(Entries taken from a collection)
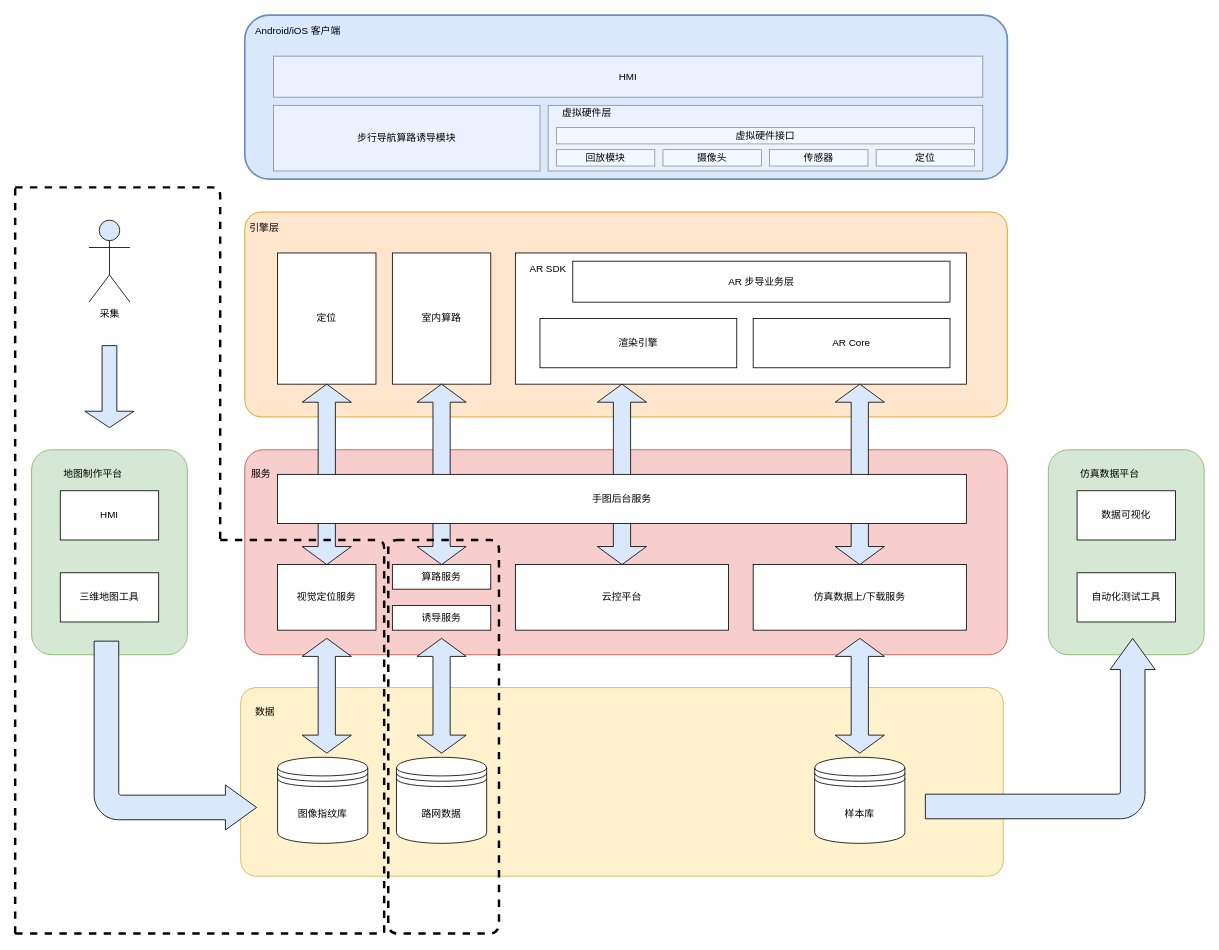
Earlier version of the draw.io diagram page "Page-1" (1 of 2) of AR 客户端架构.drawio (wangziji/graphics). Source tidied: cells renumbered, new cells numbered last; positions are measured from the earlier drawing's top-left corner, leaving out a move shared by most shapes. Both pictures are drawn from the tidied source at 82%, with x=0, y=0 at pixel (15, 15).
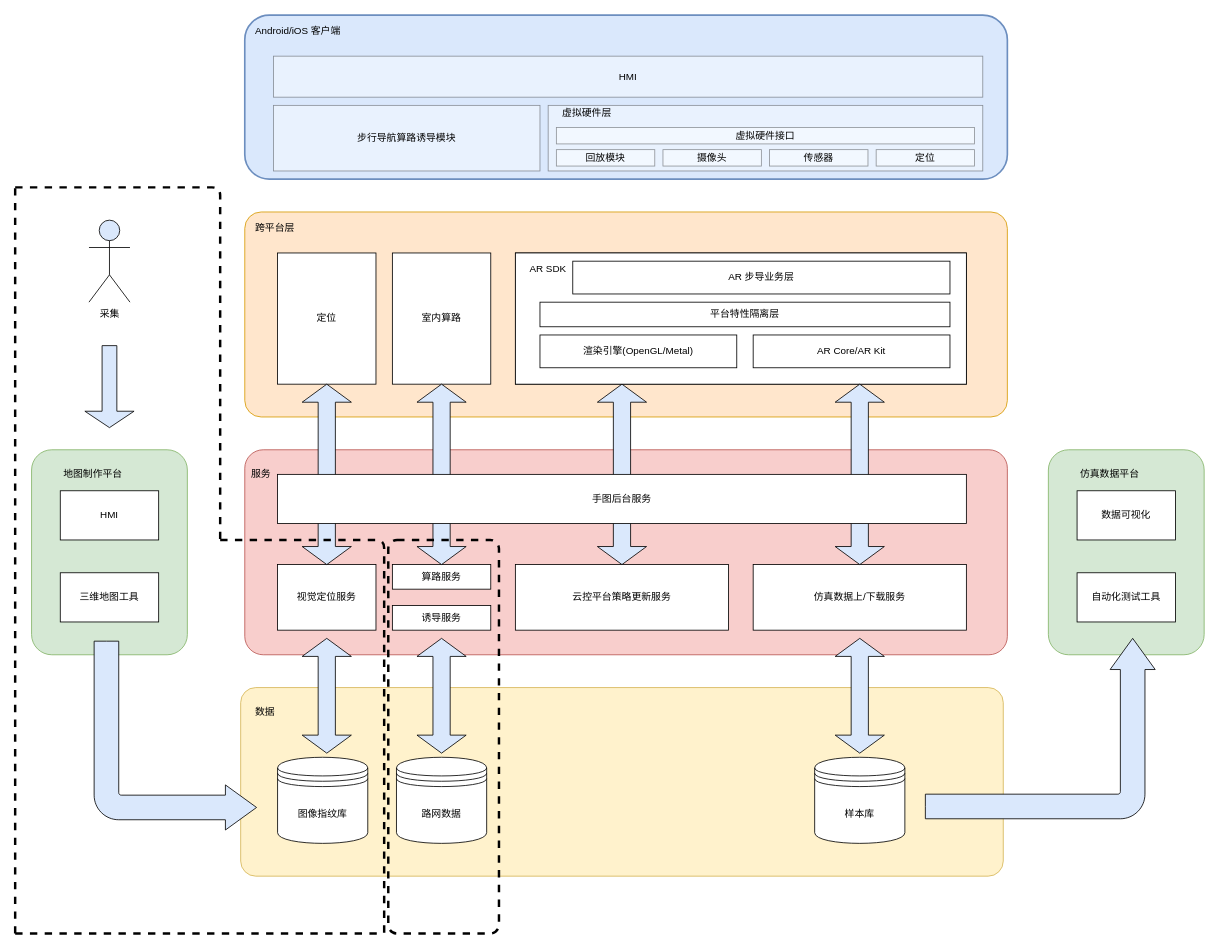
The same diagram, later.

Commit message:
Update AR 客户端架构.drawio

Change to the diagram source:
```diff
@@
-    <mxCell id="5" value="引擎层" style="text;html=1;strokeColor=none;fillColor=none;align=center;verticalAlign=middle;whiteSpace=wrap;rounded=0;" parent="1" vertex="1">
-      <mxGeometry x="284" y="250" width="40" height="20" as="geometry" />
+    <mxCell id="5" value="跨平台层" style="text;html=1;strokeColor=none;fillColor=none;align=center;verticalAlign=middle;whiteSpace=wrap;rounded=0;" parent="1" vertex="1">
+      <mxGeometry x="284" y="250" width="66" height="20" as="geometry" />
     </mxCell>
-    <mxCell id="6" style="group;" parent="1" vertex="1">
+    <mxCell id="6" style="group;strokeColor=#000000;" parent="1" vertex="1">
       <mxGeometry x="610" y="290" width="550" height="160" as="geometry" />
     </mxCell>
@@
     <mxCell id="9" value="AR 步导业务层" style="rounded=0;whiteSpace=wrap;html=1;" parent="6" vertex="1">
-      <mxGeometry x="70" y="10" width="460" height="50" as="geometry" />
+      <mxGeometry x="70" y="10" width="460" height="40" as="geometry" />
     </mxCell>
-    <mxCell id="10" value="渲染引擎" style="rounded=0;whiteSpace=wrap;html=1;" parent="6" vertex="1">
-      <mxGeometry x="30" y="80" width="240" height="60" as="geometry" />
+    <mxCell id="10" value="渲染引擎(OpenGL/Metal)" style="rounded=0;whiteSpace=wrap;html=1;" parent="6" vertex="1">
+      <mxGeometry x="30" y="100" width="240" height="40" as="geometry" />
     </mxCell>
-    <mxCell id="11" value="AR Core" style="rounded=0;whiteSpace=wrap;html=1;" parent="6" vertex="1">
-      <mxGeometry x="290" y="80" width="240" height="60" as="geometry" />
+    <mxCell id="11" value="AR Core/AR Kit" style="rounded=0;whiteSpace=wrap;html=1;" parent="6" vertex="1">
+      <mxGeometry x="290" y="100" width="240" height="40" as="geometry" />
     </mxCell>
+    <mxCell id="60" value="平台特性隔离层" style="rounded=0;whiteSpace=wrap;html=1;" parent="6" vertex="1">
+      <mxGeometry x="30" y="60" width="500" height="30" as="geometry" />
+    </mxCell>
@@
-    <mxCell id="18" value="云控平台" style="rounded=0;whiteSpace=wrap;html=1;" parent="1" vertex="1">
+    <mxCell id="18" value="云控平台策略更新服务" style="rounded=0;whiteSpace=wrap;html=1;" parent="1" vertex="1">
       <mxGeometry x="610" y="670" width="260" height="80" as="geometry" />
     </mxCell>
```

> [YOUR ASSIGNMENT]:
Could you write the entries out again exactly, without their pictures?

> [WRITTEN RESPONSE]:
Earlier version of the draw.io diagram page "Page-1" (1 of 2) of AR 客户端架构.drawio (wangziji/graphics). Source tidied: cells renumbered, new cells numbered last; positions are measured from the earlier drawing's top-left corner, leaving out a move shared by most shapes. Both pictures are drawn from the tidied source at 82%, with x=0, y=0 at pixel (15, 15).
The same diagram, later.

Commit message:
Update AR 客户端架构.drawio

Change to the diagram source:
```diff
@@
-    <mxCell id="5" value="引擎层" style="text;html=1;strokeColor=none;fillColor=none;align=center;verticalAlign=middle;whiteSpace=wrap;rounded=0;" parent="1" vertex="1">
-      <mxGeometry x="284" y="250" width="40" height="20" as="geometry" />
+    <mxCell id="5" value="跨平台层" style="text;html=1;strokeColor=none;fillColor=none;align=center;verticalAlign=middle;whiteSpace=wrap;rounded=0;" parent="1" vertex="1">
+      <mxGeometry x="284" y="250" width="66" height="20" as="geometry" />
     </mxCell>
-    <mxCell id="6" style="group;" parent="1" vertex="1">
+    <mxCell id="6" style="group;strokeColor=#000000;" parent="1" vertex="1">
       <mxGeometry x="610" y="290" width="550" height="160" as="geometry" />
     </mxCell>
@@
     <mxCell id="9" value="AR 步导业务层" style="rounded=0;whiteSpace=wrap;html=1;" parent="6" vertex="1">
-      <mxGeometry x="70" y="10" width="460" height="50" as="geometry" />
+      <mxGeometry x="70" y="10" width="460" height="40" as="geometry" />
     </mxCell>
-    <mxCell id="10" value="渲染引擎" style="rounded=0;whiteSpace=wrap;html=1;" parent="6" vertex="1">
-      <mxGeometry x="30" y="80" width="240" height="60" as="geometry" />
+    <mxCell id="10" value="渲染引擎(OpenGL/Metal)" style="rounded=0;whiteSpace=wrap;html=1;" parent="6" vertex="1">
+      <mxGeometry x="30" y="100" width="240" height="40" as="geometry" />
     </mxCell>
-    <mxCell id="11" value="AR Core" style="rounded=0;whiteSpace=wrap;html=1;" parent="6" vertex="1">
-      <mxGeometry x="290" y="80" width="240" height="60" as="geometry" />
+    <mxCell id="11" value="AR Core/AR Kit" style="rounded=0;whiteSpace=wrap;html=1;" parent="6" vertex="1">
+      <mxGeometry x="290" y="100" width="240" height="40" as="geometry" />
     </mxCell>
+    <mxCell id="60" value="平台特性隔离层" style="rounded=0;whiteSpace=wrap;html=1;" parent="6" vertex="1">
+      <mxGeometry x="30" y="60" width="500" height="30" as="geometry" />
+    </mxCell>
@@
-    <mxCell id="18" value="云控平台" style="rounded=0;whiteSpace=wrap;html=1;" parent="1" vertex="1">
+    <mxCell id="18" value="云控平台策略更新服务" style="rounded=0;whiteSpace=wrap;html=1;" parent="1" vertex="1">
       <mxGeometry x="610" y="670" width="260" height="80" as="geometry" />
     </mxCell>
```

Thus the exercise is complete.